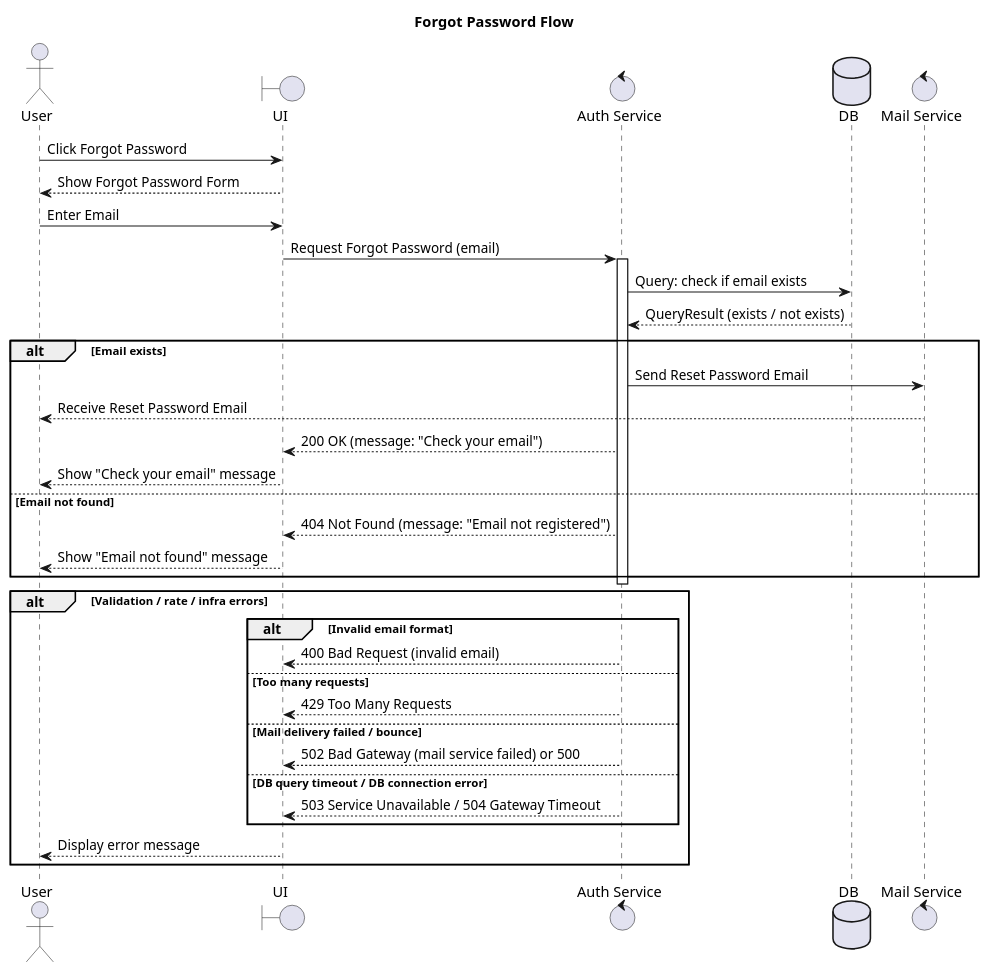
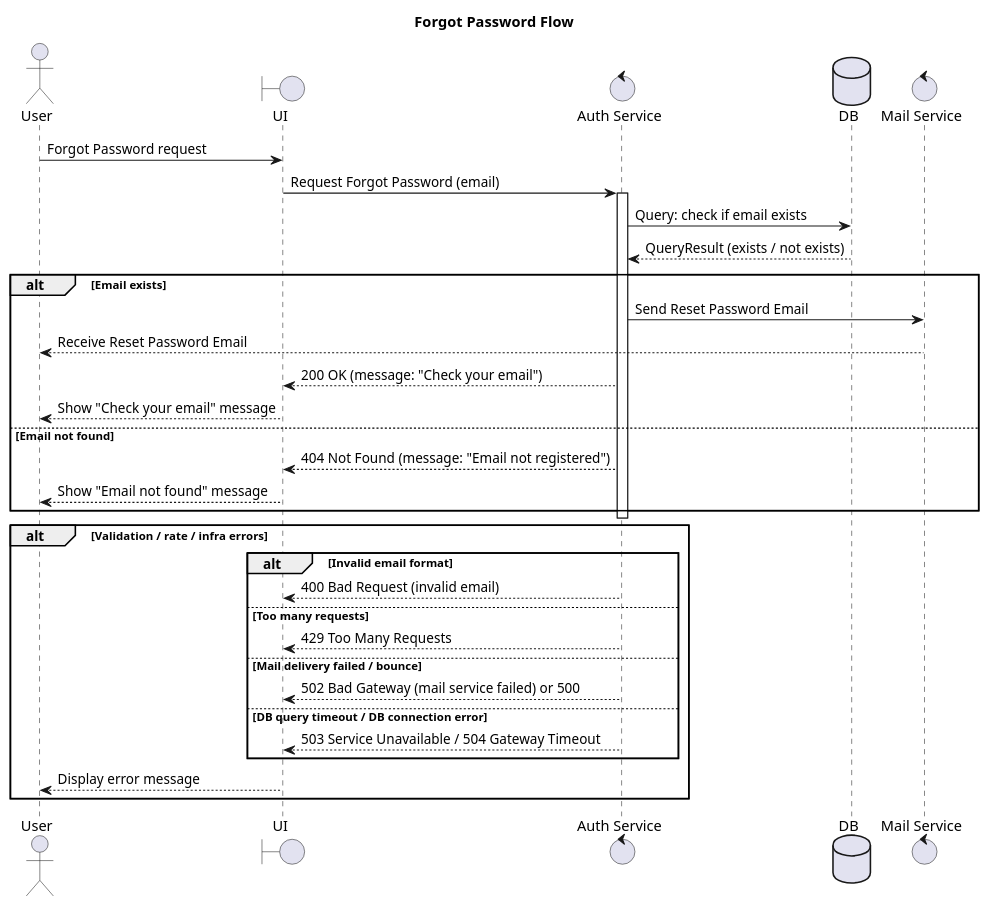
The diagram in UML/Sequence/Forgot Password.puml (Sagitoaz/BTL_OOP), drawn with PlantUML before and after one commit. The commit also changed 3 other files, not shown here.

Commit message:
Fix: Account Sequence

```diff
--- a/UML/Sequence/Forgot Password.puml
+++ b/UML/Sequence/Forgot Password.puml
@@ -1,41 +1,39 @@
 @startuml
 title Forgot Password Flow
 actor User
 boundary UI
 control "Auth Service" as Service
 database DB
 control "Mail Service" as Mail
 
-User -> UI: Click Forgot Password
-UI --> User: Show Forgot Password Form
-User -> UI: Enter Email
+User -> UI: Forgot Password request
 UI -> Service: Request Forgot Password (email)
 activate Service
 
 Service -> DB: Query: check if email exists
 DB --> Service: QueryResult (exists / not exists)
 
 alt Email exists
     Service -> Mail: Send Reset Password Email
     Mail --> User: Receive Reset Password Email
     Service --> UI: 200 OK (message: "Check your email")
     UI --> User: Show "Check your email" message
 else Email not found
     Service --> UI: 404 Not Found (message: "Email not registered")
     UI --> User: Show "Email not found" message
 end
 deactivate Service
 
 alt Validation / rate / infra errors
     alt Invalid email format
         Service --> UI: 400 Bad Request (invalid email)
     else Too many requests
         Service --> UI: 429 Too Many Requests
     else Mail delivery failed / bounce
         Service --> UI: 502 Bad Gateway (mail service failed) or 500
     else DB query timeout / DB connection error
         Service --> UI: 503 Service Unavailable / 504 Gateway Timeout
     end
     UI --> User: Display error message
 end
 @enduml
```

Directions
Copy the data exactly. Any picture it contains is to be omitted.

Task solution
The diagram in UML/Sequence/Forgot Password.puml (Sagitoaz/BTL_OOP), drawn with PlantUML before and after one commit. The commit also changed 3 other files, not shown here.

Commit message:
Fix: Account Sequence

```diff
--- a/UML/Sequence/Forgot Password.puml
+++ b/UML/Sequence/Forgot Password.puml
@@ -1,41 +1,39 @@
 @startuml
 title Forgot Password Flow
 actor User
 boundary UI
 control "Auth Service" as Service
 database DB
 control "Mail Service" as Mail
 
-User -> UI: Click Forgot Password
-UI --> User: Show Forgot Password Form
-User -> UI: Enter Email
+User -> UI: Forgot Password request
 UI -> Service: Request Forgot Password (email)
 activate Service
 
 Service -> DB: Query: check if email exists
 DB --> Service: QueryResult (exists / not exists)
 
 alt Email exists
     Service -> Mail: Send Reset Password Email
     Mail --> User: Receive Reset Password Email
     Service --> UI: 200 OK (message: "Check your email")
     UI --> User: Show "Check your email" message
 else Email not found
     Service --> UI: 404 Not Found (message: "Email not registered")
     UI --> User: Show "Email not found" message
 end
 deactivate Service
 
 alt Validation / rate / infra errors
     alt Invalid email format
         Service --> UI: 400 Bad Request (invalid email)
     else Too many requests
         Service --> UI: 429 Too Many Requests
     else Mail delivery failed / bounce
         Service --> UI: 502 Bad Gateway (mail service failed) or 500
     else DB query timeout / DB connection error
         Service --> UI: 503 Service Unavailable / 504 Gateway Timeout
     end
     UI --> User: Display error message
 end
 @enduml
```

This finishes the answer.